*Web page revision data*
################

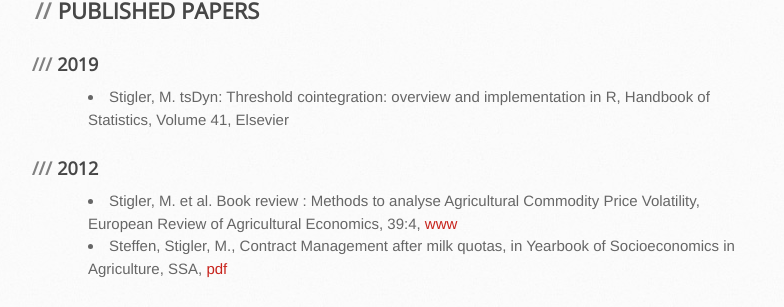
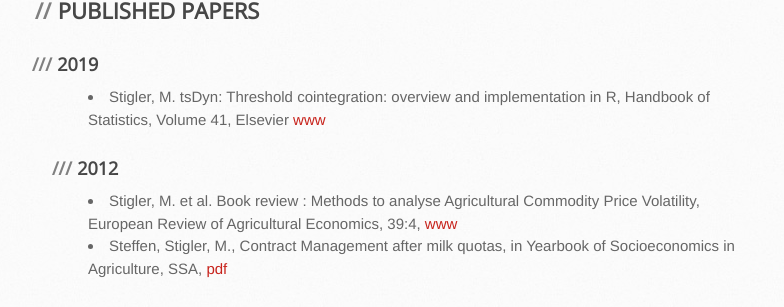
Before and after one commit to MatthieuStigler/MatthieuStigler.github.io, a Jekyll site: the page built from Research.Md, in a window 1280 px wide and 900 px high, scrolled down 894 px. Shown: the part 149-456 px from the top of the window, without its empty margins (102-886 px from the left). Built offline with Jekyll 4.4.1, drawn with Linux system fonts in a browser that asks for light colours.

Commit message:
add link paper

```diff
--- a/Research.Md
+++ b/Research.Md
@@ -31,7 +31,7 @@
 ### 2019
 
  - Stigler, M. tsDyn: Threshold cointegration: overview and implementation in R, *Handbook of Statistics, Volume 41*, Elsevier
-
+[www](https://www.sciencedirect.com/science/article/pii/S0169716119300355?via%3Dihub)
 ### 2012
 
  - Stigler, M. et al. Book review : Methods to analyse Agricultural Commodity Price Volatility, *European Review of Agricultural Economics*, 39:4, [www](http://erae.oxfordjournals.org/content/39/4/732.extract)
```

################

*TASK PROMPT*
Scan the records above for the word "Research". Copy each line that has it.

*RESULT OF THIS TASK*
Before and after one commit to MatthieuStigler/MatthieuStigler.github.io, a Jekyll site: the page built from Research.Md, in a window 1280 px wide and 900 px high, scrolled down 894 px. Shown: the part 149-456 px from the top of the window, without its empty margins (102-886 px from the left). Built offline with Jekyll 4.4.1, drawn with Linux system fonts in a browser that asks for light colours.
--- a/Research.Md
+++ b/Research.Md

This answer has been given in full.